__Problem to solve__:
Copy the data exactly, pictures aside.

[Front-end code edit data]
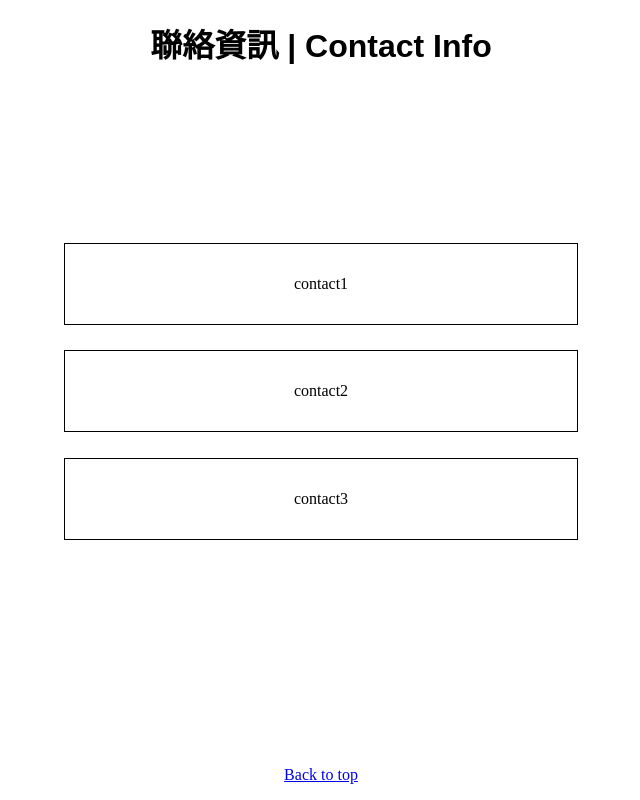
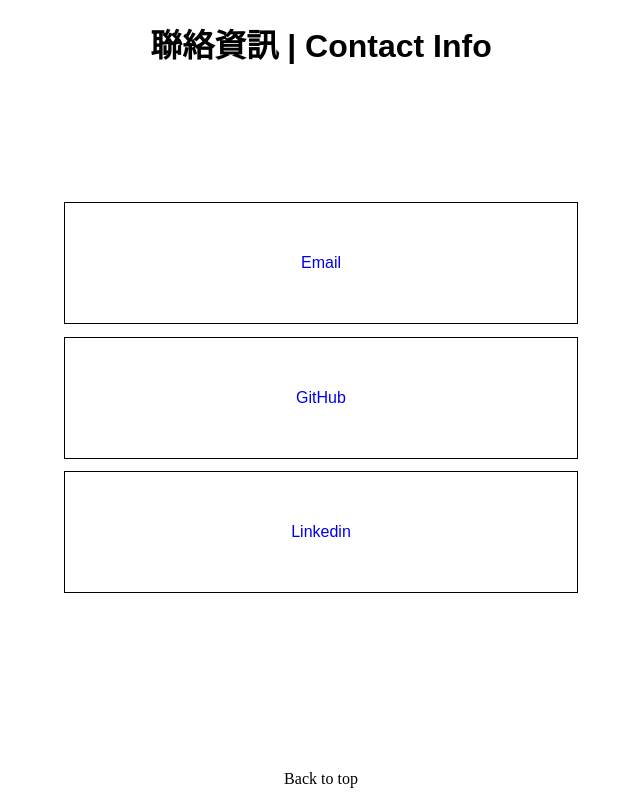
Before and after one commit to HS6103/hs6103.github.io, a plain HTML site: page index.html in a window 1280 px wide. Shown: the part 2400-3200 px from the top of the page, without its empty margins (319-959 px from the left). Drawn offline with Linux system fonts and the light colour scheme.

Commit message:
changed card html, text, card content; changed back to top anchor tag css

```diff
--- a/index.html
+++ b/index.html
@@ -43,13 +43,25 @@
     <section id="contact" class="contact light-theme">
         <h2 class="title" id="contact-title">聯絡資訊 | Contact Info</h2>
         <div class="flex-container">
-            <div class="cards">contact1</div>
-            <div class="cards">contact2</div>
-            <div class="cards">contact3</div>
+            <a class="cards" href="https://github.com/HS6103">
+                <div>
+                    Email
+                </div>
+            </a>
+            <a class="cards" href="https://github.com/HS6103">
+                <div>
+                    GitHub
+                </div>
+            </a>
+            <a class="cards" href="https://www.linkedin.com/in/%E7%85%A6%E5%AE%B8-%E8%95%AD-9a879a2b2/">
+                <div>
+                    Linkedin
+                </div>
+            </a>
         </div>
-        <footer>
-            <a href="#">Back to top</a>
-        </footer>
+        <div class="footer">
+            <a class="btt" href="#">Back to top</a>
+        </div>
     </section>
 
 </body>
--- a/styles.css
+++ b/styles.css
@@ -188,13 +188,30 @@ body {
     box-shadow: 0 10px 10px 0 #3a3d40;
 }
 
-.contact footer {
+.contact .footer {
     position: absolute;
-    bottom: 2%;
+    bottom: 1.5%;
+
+}
+
+.contact .btt {
+    color: #000;
+    text-decoration: none;
 }
 
 .contact .cards {
     flex-wrap: nowrap;
+    height: 15%;
+    margin-bottom: 1%;
+    text-decoration: none;
+    font-family: sans-serif;
+    font-size: 1em;
+}
+
+.contact .cards:visited {
+    flex-wrap: nowrap;
     height: 10%;
     margin-bottom: 2%;
+    text-decoration: none;
+    color: #000;
 }
```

__Problem solution__:
Before and after one commit to HS6103/hs6103.github.io, a plain HTML site: page index.html in a window 1280 px wide. Shown: the part 2400-3200 px from the top of the page, without its empty margins (319-959 px from the left). Drawn offline with Linux system fonts and the light colour scheme.

Commit message:
changed card html, text, card content; changed back to top anchor tag css

```diff
--- a/index.html
+++ b/index.html
@@ -43,13 +43,25 @@
     <section id="contact" class="contact light-theme">
         <h2 class="title" id="contact-title">聯絡資訊 | Contact Info</h2>
         <div class="flex-container">
-            <div class="cards">contact1</div>
-            <div class="cards">contact2</div>
-            <div class="cards">contact3</div>
+            <a class="cards" href="https://github.com/HS6103">
+                <div>
+                    Email
+                </div>
+            </a>
+            <a class="cards" href="https://github.com/HS6103">
+                <div>
+                    GitHub
+                </div>
+            </a>
+            <a class="cards" href="https://www.linkedin.com/in/%E7%85%A6%E5%AE%B8-%E8%95%AD-9a879a2b2/">
+                <div>
+                    Linkedin
+                </div>
+            </a>
         </div>
-        <footer>
-            <a href="#">Back to top</a>
-        </footer>
+        <div class="footer">
+            <a class="btt" href="#">Back to top</a>
+        </div>
     </section>
 
 </body>
--- a/styles.css
+++ b/styles.css
@@ -188,13 +188,30 @@ body {
     box-shadow: 0 10px 10px 0 #3a3d40;
 }
 
-.contact footer {
+.contact .footer {
     position: absolute;
-    bottom: 2%;
+    bottom: 1.5%;
+
+}
+
+.contact .btt {
+    color: #000;
+    text-decoration: none;
 }
 
 .contact .cards {
     flex-wrap: nowrap;
+    height: 15%;
+    margin-bottom: 1%;
+    text-decoration: none;
+    font-family: sans-serif;
+    font-size: 1em;
+}
+
+.contact .cards:visited {
+    flex-wrap: nowrap;
     height: 10%;
     margin-bottom: 2%;
+    text-decoration: none;
+    color: #000;
 }
```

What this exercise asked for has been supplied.